21 May 2023 |
The Potomac Conference of Seventh-day Adventists has released a video statement (dated 17 May) about LGBTQ people, in response to “some things you may have read on social media.” President Elder Charles A. Tapp delivered the statement, with his team of officers standing with him.
The conference requested that the statement be shown in every church on a Sabbath. A transcript of Elder Tapp’s statement:
As a Seventh-day Adventist Christian organization, we here at the Potomac Conference believe that Scripture is both our foundation and our guide. With this in mind, we must be clear-minded in the reality of the flock that Christ has given us to shepherd.
The LGBTQ+ community is a population that exists within the conference and the world. They are our members, our neighbors, our friends, and our family. They are our loved ones. While we cannot agree with or endorse individual choices or lifestyles, we also cannot promote individual or political agendas. As we have in the past, we will follow the teachings of Jesus Christ to ensure that we are demonstrating his love to everyone.

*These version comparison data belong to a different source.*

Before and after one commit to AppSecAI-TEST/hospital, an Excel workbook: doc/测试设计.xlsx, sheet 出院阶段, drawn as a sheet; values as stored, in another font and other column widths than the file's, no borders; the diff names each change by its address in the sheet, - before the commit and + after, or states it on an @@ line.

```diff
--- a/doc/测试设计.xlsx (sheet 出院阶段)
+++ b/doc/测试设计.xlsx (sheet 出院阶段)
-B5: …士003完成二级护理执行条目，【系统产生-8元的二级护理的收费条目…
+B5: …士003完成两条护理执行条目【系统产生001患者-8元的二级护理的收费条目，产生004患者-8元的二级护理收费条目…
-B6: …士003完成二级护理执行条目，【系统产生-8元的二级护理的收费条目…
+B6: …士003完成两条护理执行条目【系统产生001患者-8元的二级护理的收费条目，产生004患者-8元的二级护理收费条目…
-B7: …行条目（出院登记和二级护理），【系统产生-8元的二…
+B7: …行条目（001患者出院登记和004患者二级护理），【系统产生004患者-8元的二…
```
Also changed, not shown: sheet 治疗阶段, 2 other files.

Brothers and sisters: showing Christlike love to everyone doesn’t mean we condone their behavior, and most importantly, it does not mean that we condemn the person either. And if we are truly serious about moving beyond the walls as Christians, we must be willing to take a few moments to stop, to just listen—to everyone. Author Ralph Nichols, an expert in the field of listening, says, “The most basic of all human needs is the need to understand and be understood. The best way to understand people,” he says, “is to listen to them.”

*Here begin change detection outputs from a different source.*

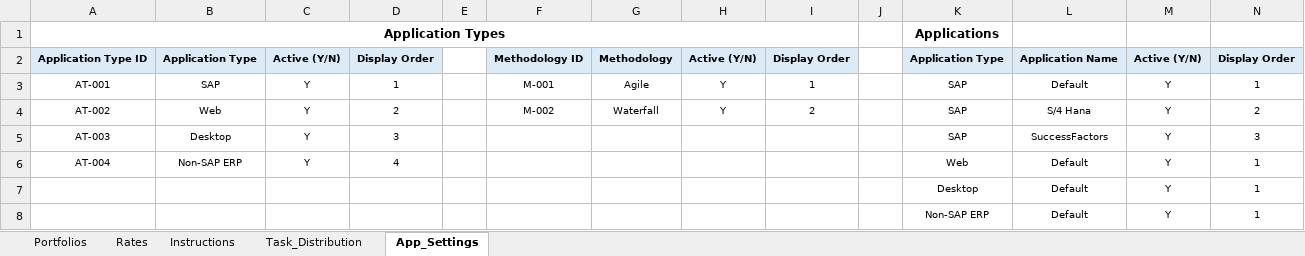
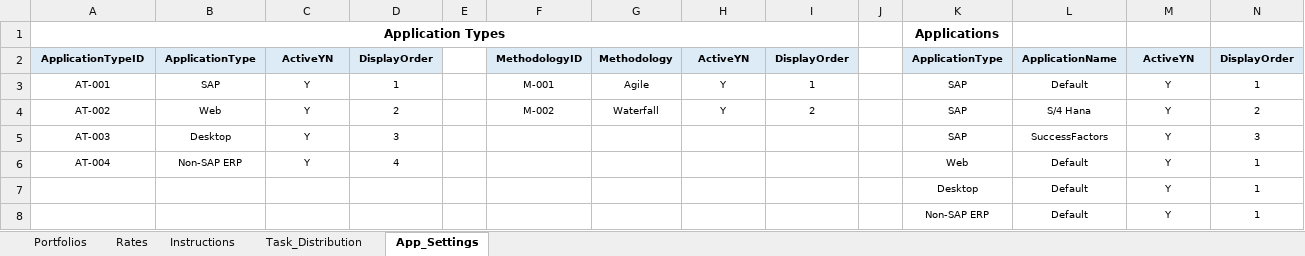
Before and after one commit to nachiketvs/PowerApps, an Excel workbook: Temp.xlsx, sheet App_Settings, drawn as a sheet; values as stored, in another font and other column widths than the file's, no borders; table styles not drawn; the diff names each change by its address in the sheet, - before the commit and + after, or states it on an @@ line.

```diff
--- a/Temp.xlsx (sheet App_Settings)
+++ b/Temp.xlsx (sheet App_Settings)
-A2: Application Type ID
+A2: ApplicationTypeID
-B2: Application Type
+B2: ApplicationType
-C2: Active (Y/N)
+C2: ActiveYN
-D2: Display Order
+D2: DisplayOrder
-F2: Methodology ID
+F2: MethodologyID
-H2: Active (Y/N)
+H2: ActiveYN
-I2: Display Order
+I2: DisplayOrder
-K2: Application Type
+K2: ApplicationType
-L2: Application Name
+L2: ApplicationName
-M2: Active (Y/N)
+M2: ActiveYN
-N2: Display Order
+N2: DisplayOrder
```
Also changed, not shown: sheet Task_Distribution, sheet Rates, 1 other file.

Acknowledging where we are in the final hours of earth’s history, we are committed to hold strong to our faith, while remaining steadfast not only in what we believe, but most of all, in Whom we believe. May God bless us richly as we strive to do both.

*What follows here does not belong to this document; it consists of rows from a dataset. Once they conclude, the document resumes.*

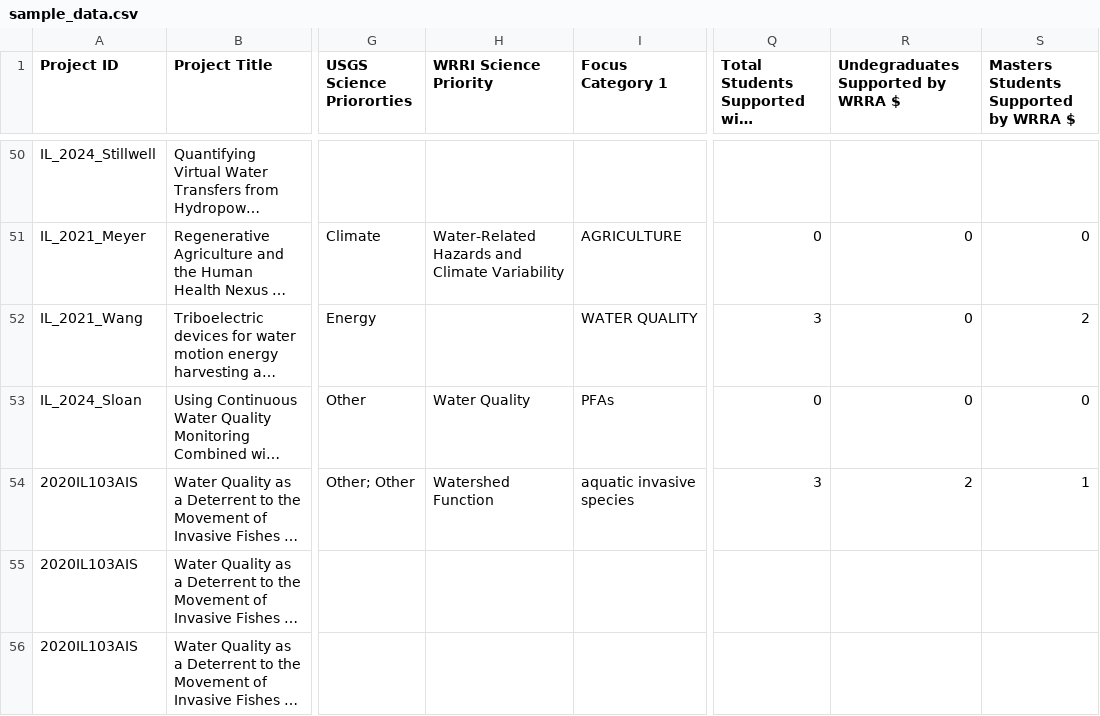
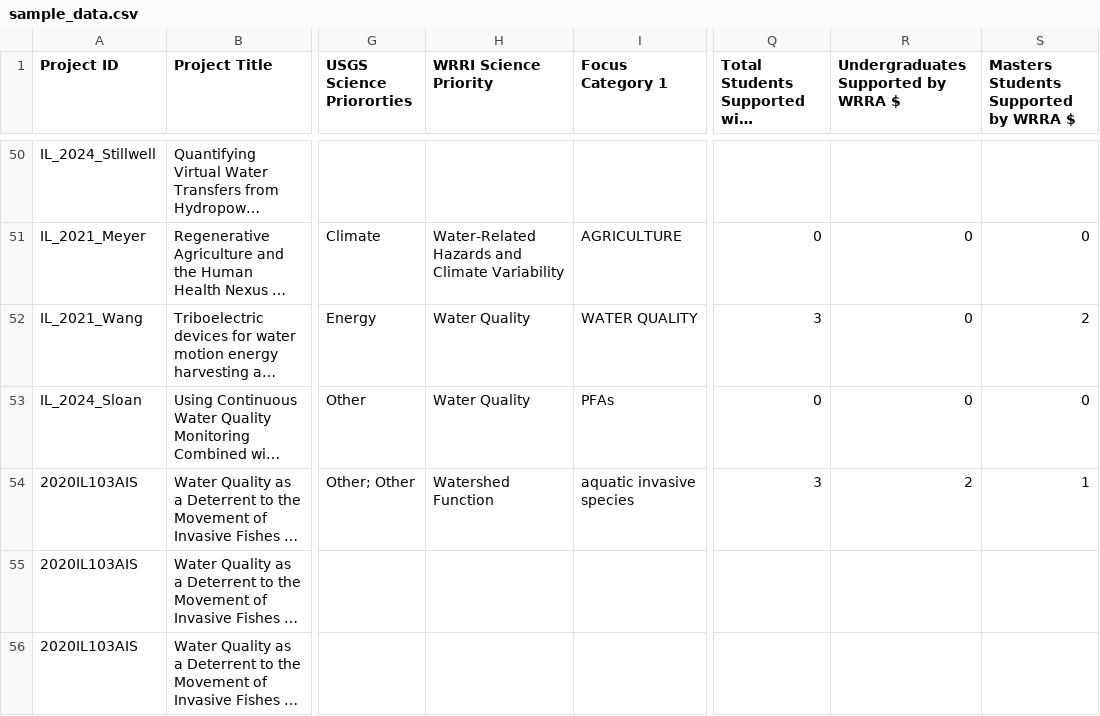
Before and after one commit to alexfallaw/iwrc-reports-dataviz-01, a CSV file: data/sample_data.csv, drawn as a sheet; only a part is shown, gaps mark what is left out; long unchanged cells end in …; the diff names each change by its address in the sheet, - before the commit and + after, or states it on an @@ line.

Commit message:
added science priority visualization

```diff
--- a/data/sample_data.csv
+++ b/data/sample_data.csv
-R1: Undegraduates Supported by WRRA $
+R1: Undergraduates Supported by WRRA $
-H52 (WRRI Science Priority): (empty)
+H52 (WRRI Science Priority): Water Quality
```
Also changed, not shown: 9 other files.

AT asked Floyd Pönitz, president of SDA Kinship International, to respond. Floyd writes,
I thank Elder Tapp and his team for this gracious video. Elder Tapp got to about 80% of the goal. He is correct that the LGBTQ community is all around us and part of the church. I am grateful for him encouraging church members to listen and understand us rather than condemn us.
Yet the missing 20% is very important. I wish Elder Tapp had understood that “lifestyle” is a loaded term: just because someone is LGBTQ doesn’t mean he or she is any more immoral in everyday life than heterosexual people. Yet this term, with its unfortunate implications, comes up whenever people address the presence of LGBTQ people among us. Perhaps Elder Tapp could ask an LGBTQ person why so many of us find “lifestyle” applied to us to be so offensive.
I also wish he’d acquaint himself with some excellent theological studies showing that committed LGBTQ relationships aren’t incompatible with biblical teachings. Until church leaders at least attempt to understand this, their message of acceptance is going to be hard for us to accept.
Still, I hope that his concluding admonition, to listen and to understand us better, is widely practiced. I encourage him to do some personal active listening with LGBTQ Adventists in the Potomac Conference, and that his doing so will be an example for conferences throughout the NAD.
A suggestion for next time? Include some LGBTQ+ people in the video standing behind him, to show that he is following his own advice to listen and to include us.